Most recently she has been examining the role of oxytocin and vasopressin in mental disorders such as autism, schizophrenia, anxiety and depression. Recent findings, many of which are built upon scientific research models originated by Carter, have revealed that the same basic neurobiological processes and systems that support healthy sexual responses are necessary for love and well-being. At the biological heart of the experience of love, as well as sexual behavior, is a small hormone known as oxytocin. Oxytocin, and the neural systems that oxytocin regulates, in turn protect and heal. Carter is also known for research on the physiological basis of social behavior, including studies that implicated oxytocin, vasopressin and hormones of the hypothalamic-pituitary-adrenal ("stress") axis in the traits of monogamy including pair-bond formation. She pioneered the physiological study of socially monogamous mammals, including the prairie vole.
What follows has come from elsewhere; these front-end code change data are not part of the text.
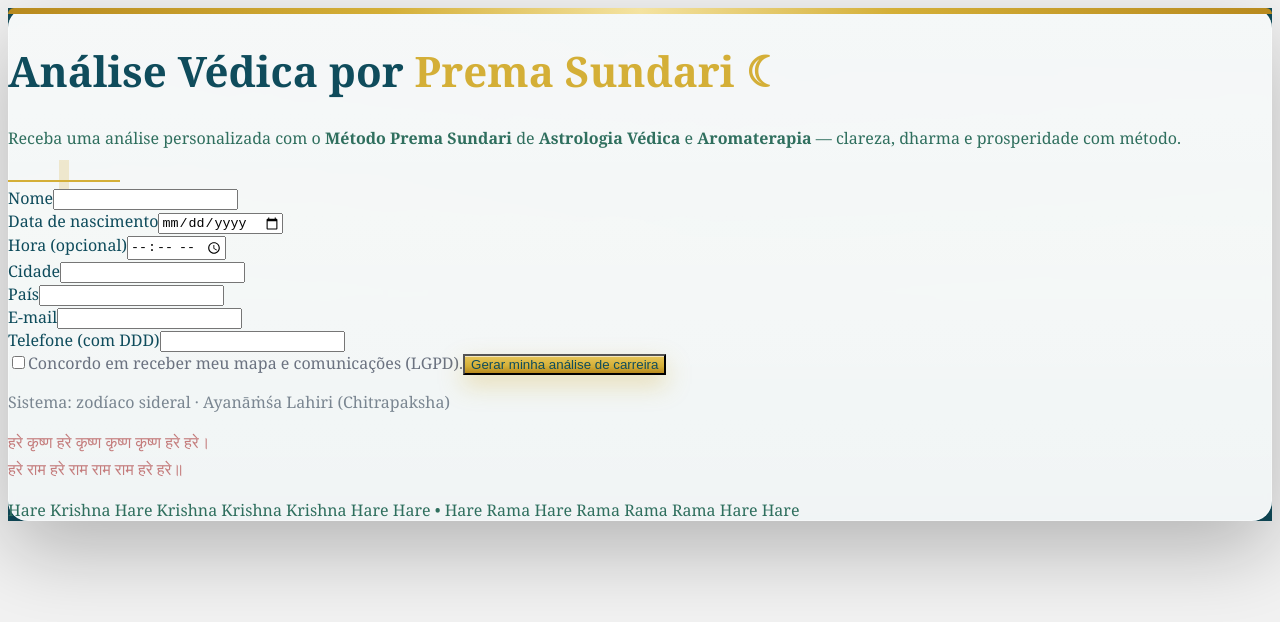
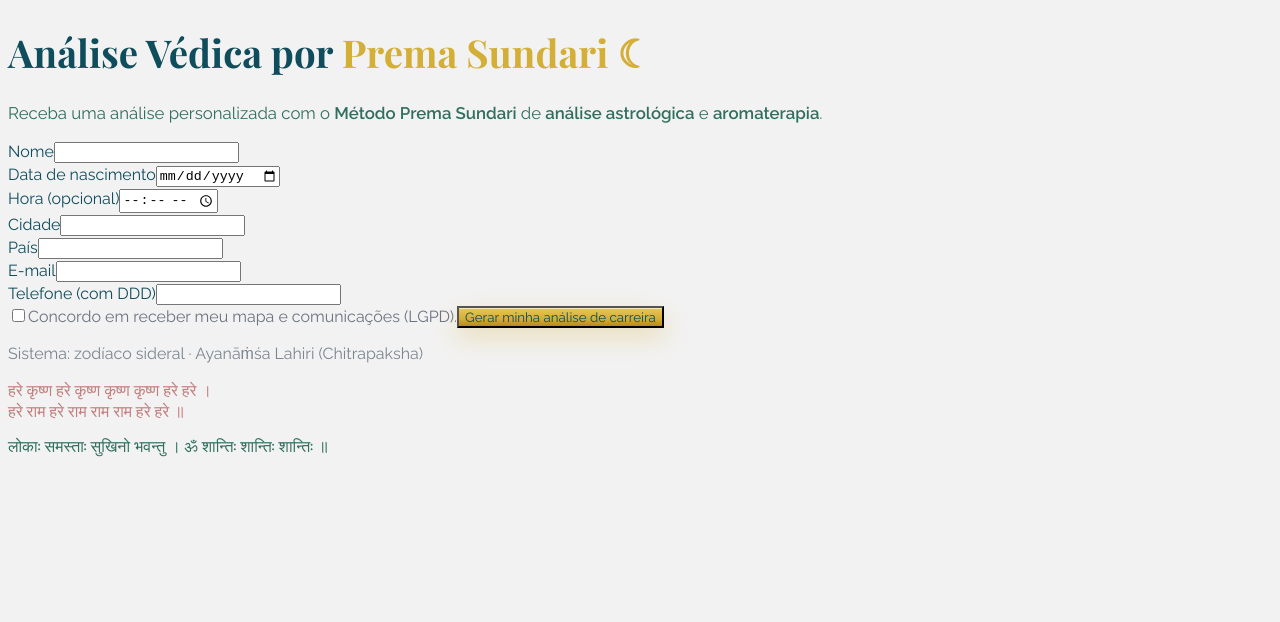
Before and after one commit to premasundaridevi/prema-mapa-vedico, a Next.js app: page / in a window 1280 px wide. Shown: the top 622 px of the page. Built offline with nearby package versions, Linux system fonts and the light colour scheme.

Commit message:
Update page.tsx

```diff
--- a/app/page.tsx
+++ b/app/page.tsx
@@ -1,4 +1,5 @@
 "use client";
+import Head from "next/head";
 import { useState } from "react";
 
 export default function Page() {
@@ -9,22 +10,21 @@ export default function Page() {
     rosa: "#c47c7c",
     branco: "#ffffff",
     cinza: "#f2f2f2",
-    ouro: "#D4AF37", // dourado nobre
+    ouro: "#D4AF37"
   };
+
+  const inputCls =
+    "w-full h-12 px-4 border border-gray-300 rounded-md bg-white placeholder-gray-400 " +
+    "focus:outline-none focus:ring-2 focus:ring-[#0F4C5C]/20 focus:border-[#0F4C5C] transition";
 
   const [loading, setLoading] = useState(false);
   const [resp, setResp] = useState<any>(null);
   const [err, setErr] = useState<string | null>(null);
 
-  const inputCls =
-    "w-full h-12 px-4 border border-gray-300 rounded-md bg-white/95 placeholder-gray-400 " +
-    "focus:outline-none focus:ring-2 focus:ring-[#0F4C5C]/20 focus:border-[#0F4C5C] transition";
-
   async function handleSubmit(e: React.FormEvent<HTMLFormElement>) {
     e.preventDefault();
-    setLoading(true);
-    setErr(null);
-    setResp(null);
+    setLoading(true); setErr(null); setResp(null);
+
     const data = Object.fromEntries(new FormData(e.currentTarget).entries());
     try {
       const r = await fetch("/api/mapa", {
@@ -43,152 +43,94 @@ export default function Page() {
   }
 
   return (
+    <>
+      <Head>
+        {/* Tipografias profissionais */}
+        <link rel="preconnect" href="https://fonts.gstatic.com" crossOrigin="" />
+        <link
+          href="https://fonts.googleapis.com/css2?family=Playfair+Display:wght@600;700&family=Raleway:wght@400;500;600&display=swap"
+          rel="stylesheet"
+        />
+      </Head>
+
       <main
-      className="min-h-screen flex items-center justify-center px-4"
-      style={{
-        // céu noturno com brilho sutil
-        background:
-          `radial-gradient(1400px 700px at 50% -10%, rgba(12,36,45,.18), transparent 55%),
-           radial-gradient(900px 500px at 20% 10%, rgba(196,124,124,.08), transparent 60%),
-           linear-gradient(180deg, #0F4C5C 0%, #2f6f5e 55%, #0F4C5C 100%)`,
-      }}
+        className="min-h-screen w-full flex items-center justify-center px-6"
+        style={{ background: C.cinza }}
       >
-      {/* estrelas discretas */}
-      <div
-        aria-hidden
-        className="fixed inset-0 pointer-events-none"
-        style={{
-          backgroundImage:
-            "radial-gradient(2px 2px at 20% 30%, rgba(255,255,255,.35) 0, transparent 50%)," +
-            "radial-gradient(1.5px 1.5px at 70% 15%, rgba(255,255,255,.28) 0, transparent 50%)," +
-            "radial-gradient(1.8px 1.8px at 60% 65%, rgba(255,255,255,.25) 0, transparent 50%)," +
-            "radial-gradient(1.2px 1.2px at 35% 75%, rgba(255,255,255,.22) 0, transparent 50%)",
-        }}
-      />
-
-      {/* cartão central */}
-      <div
-        className="relative w-full max-w-3xl mx-auto my-16"
-        style={{
-          background: `linear-gradient(180deg, rgba(255,255,255,.96), rgba(255,255,255,.94))`,
-          borderRadius: 20,
-          boxShadow:
-            "0 30px 80px rgba(0,0,0,.25), 0 0 0 1px rgba(255,255,255,.35) inset",
-          backdropFilter: "blur(4px)",
-        }}
-      >
-        {/* barra dourada */}
-        <div
-          className="w-full"
-          style={{
-            height: 6,
-            borderTopLeftRadius: 20,
-            borderTopRightRadius: 20,
-            background:
-              "linear-gradient(90deg, #B88A1E, #D4AF37 30%, #F4E3A1 50%, #D4AF37 70%, #B88A1E)",
-          }}
-        />
-
-        <div className="p-10 md:p-12">
-          {/* cabeçalho */}
-          <div className="text-center">
+        <div className="w-full max-w-3xl mx-auto py-14 md:py-20 text-center">
+          {/* Título */}
           <h1
-              className="font-bold leading-tight"
+            className="mb-3 leading-tight"
             style={{
               color: C.azul,
-                fontFamily: "Georgia, serif",
-                fontSize: 42,
+              fontFamily: "'Playfair Display', serif",
+              fontSize: "2.4rem",
             }}
           >
             Análise Védica por <span style={{ color: C.ouro }}>Prema Sundari ☾</span>
           </h1>
 
-            <p className="mt-3 text-base md:text-lg" style={{ color: C.verde }}>
+          {/* Subfrase assinatura */}
+          <p
+            className="mb-10 md:mb-12"
+            style={{
+              color: C.verde,
+              fontFamily: "'Raleway', sans-serif",
+              fontSize: "1.05rem",
+            }}
+          >
             Receba uma análise personalizada com o{" "}
-              <b>Método Prema Sundari</b> de <b>Astrologia Védica</b> e{" "}
-              <b>Aromaterapia</b> — clareza, dharma e prosperidade com método.
+            <b>Método Prema Sundari</b> de <b>análise astrológica</b> e{" "}
+            <b>aromaterapia</b>.
           </p>
 
-            {/* divisor */}
-            <div className="flex items-center justify-center gap-3 mt-6">
-              <span
-                style={{
-                  width: 56,
-                  height: 2,
-                  background: C.ouro,
-                  display: "inline-block",
-                }}
-              />
-              <span
-                className="rounded-full"
-                style={{
-                  width: 8,
-                  height: 8,
-                  background: C.ouro,
-                  boxShadow: "0 0 0 5px rgba(212,175,55,.22)",
-                }}
-              />
-              <span
-                style={{
-                  width: 56,
-                  height: 2,
-                  background: C.ouro,
-                  display: "inline-block",
-                }}
-              />
-            </div>
-          </div>
-
-          {/* formulário */}
-          <form onSubmit={handleSubmit} className="mt-10 space-y-6">
-            {/* nome */}
+          {/* Formulário – vertical, espaçado, responsivo */}
+          <form onSubmit={handleSubmit} className="space-y-6 md:space-y-7 text-left mx-auto" style={{ maxWidth: 720 }}>
             <div>
-              <label className="block mb-2 text-sm" style={{ color: C.azul }}>
+              <label className="block mb-2 text-sm" style={{ color: C.azul, fontFamily: "'Raleway', sans-serif" }}>
                 Nome
               </label>
               <input name="nome" required className={inputCls} />
             </div>
 
-            {/* data + hora */}
             <div className="grid grid-cols-1 md:grid-cols-2 gap-6">
               <div>
-                <label className="block mb-2 text-sm" style={{ color: C.azul }}>
+                <label className="block mb-2 text-sm" style={{ color: C.azul, fontFamily: "'Raleway', sans-serif" }}>
                   Data de nascimento
                 </label>
                 <input type="date" name="data" required className={inputCls} />
               </div>
               <div>
-                <label className="block mb-2 text-sm" style={{ color: C.azul }}>
+                <label className="block mb-2 text-sm" style={{ color: C.azul, fontFamily: "'Raleway', sans-serif" }}>
                   Hora (opcional)
                 </label>
                 <input type="time" name="hora" className={inputCls} />
               </div>
             </div>
 
-            {/* cidade + país */}
             <div>
-              <label className="block mb-2 text-sm" style={{ color: C.azul }}>
+              <label className="block mb-2 text-sm" style={{ color: C.azul, fontFamily: "'Raleway', sans-serif" }}>
                 Cidade
               </label>
               <input name="cidade" required className={inputCls} />
             </div>
+
             <div>
-              <label className="block mb-2 text-sm" style={{ color: C.azul }}>
+              <label className="block mb-2 text-sm" style={{ color: C.azul, fontFamily: "'Raleway', sans-serif" }}>
                 País
               </label>
               <input name="pais" required className={inputCls} />
             </div>
 
-            {/* e-mail + telefone */}
             <div className="grid grid-cols-1 md:grid-cols-2 gap-6">
               <div>
-                <label className="block mb-2 text-sm" style={{ color: C.azul }}>
+                <label className="block mb-2 text-sm" style={{ color: C.azul, fontFamily: "'Raleway', sans-serif" }}>
                   E-mail
                 </label>
                 <input type="email" name="email" required className={inputCls} />
               </div>
               <div>
-                <label className="block mb-2 text-sm" style={{ color: C.azul }}>
+                <label className="block mb-2 text-sm" style={{ color: C.azul, fontFamily: "'Raleway', sans-serif" }}>
                   Telefone (com DDD)
                 </label>
                 <input
@@ -202,70 +144,56 @@ export default function Page() {
               </div>
             </div>
 
-            {/* lgpd */}
-            <label className="flex items-center gap-2 text-xs" style={{ color: "#6B7280" }}>
+            <label className="flex items-center gap-2 text-xs" style={{ color: "#6B7280", fontFamily: "'Raleway', sans-serif" }}>
               <input type="checkbox" name="consent" required className="h-4 w-4" />
               Concordo em receber meu mapa e comunicações (LGPD).
             </label>
 
-            {/* botão */}
             <button
               type="submit"
               disabled={loading}
               className="w-full h-12 rounded-md font-semibold transition"
               style={{
-                background:
-                  "linear-gradient(180deg, #E7C65A, #D4AF37 60%, #B88A1E)",
+                background: "linear-gradient(180deg, #E7C65A, #D4AF37 60%, #B88A1E)",
                 color: C.azul,
-                boxShadow:
-                  "0 10px 24px rgba(212,175,55,.35), inset 0 1px 0 rgba(255,255,255,.6)",
+                boxShadow: "0 10px 24px rgba(212,175,55,.30), inset 0 1px 0 rgba(255,255,255,.6)",
+                fontFamily: "'Raleway', sans-serif",
               }}
             >
               {loading ? "Gerando..." : "Gerar minha análise de carreira"}
             </button>
 
-            {/* assinatura técnica */}
-            <p className="text-xs text-center mt-2" style={{ color: "#7A8691" }}>
+            <p className="text-center text-xs" style={{ color: "#7A8691", fontFamily: "'Raleway', sans-serif" }}>
               Sistema: zodíaco sideral · Ayanāṁśa Lahiri (Chitrapaksha)
             </p>
 
             {err && (
-              <p className="text-sm text-red-600 text-center mt-2">{err}</p>
+              <p className="text-sm text-red-600 text-center" style={{ fontFamily: "'Raleway', sans-serif" }}>
+                {err}
+              </p>
             )}
           </form>
 
-          {/* resultado */}
+          {/* Resultado (aparece abaixo) */}
           {resp && (
-            <div
-              className="mt-10 p-6 md:p-8 text-center rounded-xl"
-              style={{
-                background: C.cinza,
-                border: `1px solid rgba(15,76,92,.12)`,
-              }}
-            >
+            <div className="mt-10 text-center" style={{ fontFamily: "'Raleway', sans-serif" }}>
               <h2
-                className="text-xl mb-3"
-                style={{ color: C.azul, fontFamily: "Georgia, serif" }}
+                className="mb-4"
+                style={{ color: C.azul, fontFamily: "'Playfair Display', serif", fontSize: "1.5rem" }}
               >
                 Seu Resultado
               </h2>
               <div className="grid grid-cols-1 md:grid-cols-3 gap-4" style={{ color: C.verde }}>
-                <p>
-                  <b>Ascendente:</b> {resp.ascendente ?? "—"}
-                </p>
-                <p>
-                  <b>Sol:</b> {resp.sol}
-                </p>
-                <p>
-                  <b>Lua:</b> {resp.lua}
-                </p>
+                <p><b>Ascendente:</b> {resp.ascendente ?? "—"}</p>
+                <p><b>Sol:</b> {resp.sol}</p>
+                <p><b>Lua:</b> {resp.lua}</p>
               </div>
               {resp.pdfUrl && (
                 <a
                   href={resp.pdfUrl}
                   target="_blank"
                   rel="noreferrer"
-                  className="mt-4 inline-block underline"
+                  className="underline inline-block mt-4"
                   style={{ color: C.verde }}
                 >
                   Abrir PDF
@@ -274,22 +202,24 @@ export default function Page() {
             </div>
           )}
 
-          {/* mantra no rodapé */}
-          <div className="text-center mt-10">
+          {/* Mantras no rodapé */}
+          <div className="mt-14 space-y-3">
             <p
-              className="text-sm md:text-base italic"
-              style={{ color: C.rosa, lineHeight: 1.7 }}
+              className="italic"
+              style={{ color: C.rosa, fontFamily: "'Playfair Display', serif" }}
             >
-              हरे कृष्ण हरे कृष्ण कृष्ण कृष्ण हरे हरे। <br />
-              हरे राम हरे राम राम राम हरे हरे॥
+              हरे कृष्ण हरे कृष्ण कृष्ण कृष्ण हरे हरे ।<br />
+              हरे राम हरे राम राम राम हरे हरे ॥
             </p>
-            <p className="text-xs mt-2" style={{ color: C.verde }}>
-              Hare Krishna Hare Krishna Krishna Krishna Hare Hare • Hare Rama
-              Hare Rama Rama Rama Hare Hare
+            <p
+              className="text-sm"
+              style={{ color: C.verde, fontFamily: "'Raleway', sans-serif" }}
+            >
+              लोकाः समस्ताः सुखिनो भवन्तु । ॐ शान्तिः शान्तिः शान्तिः ॥
             </p>
           </div>
         </div>
-      </div>
       </main>
+    </>
   );
 }
```
Lines whose indentation alone changed are shown as unchanged.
Carter came to IU from the University of North Carolina at Chapel Hill, where she was professor of psychiatry. She was previously co-director of the Brain-Body Center at the University of Illinois at Chicago, and prior to that Distinguished University Professor at the University of Maryland. Her prior appointments have been in the departments of psychology, zoology and biology, and she helped found the interdisciplinary Ph.D. program in neural and behavioral biology at the University of Illinois at Urbana-Champaign. Carter is a Fellow of the American Association for the Advancement of Science and the International Behavioral Neuroscience Society, and she was awarded the Matthew J. Wayner-NNOXe Pharmaceutical Award for Translational Research.
Carter received her Ph.D. from the University of Arkansas.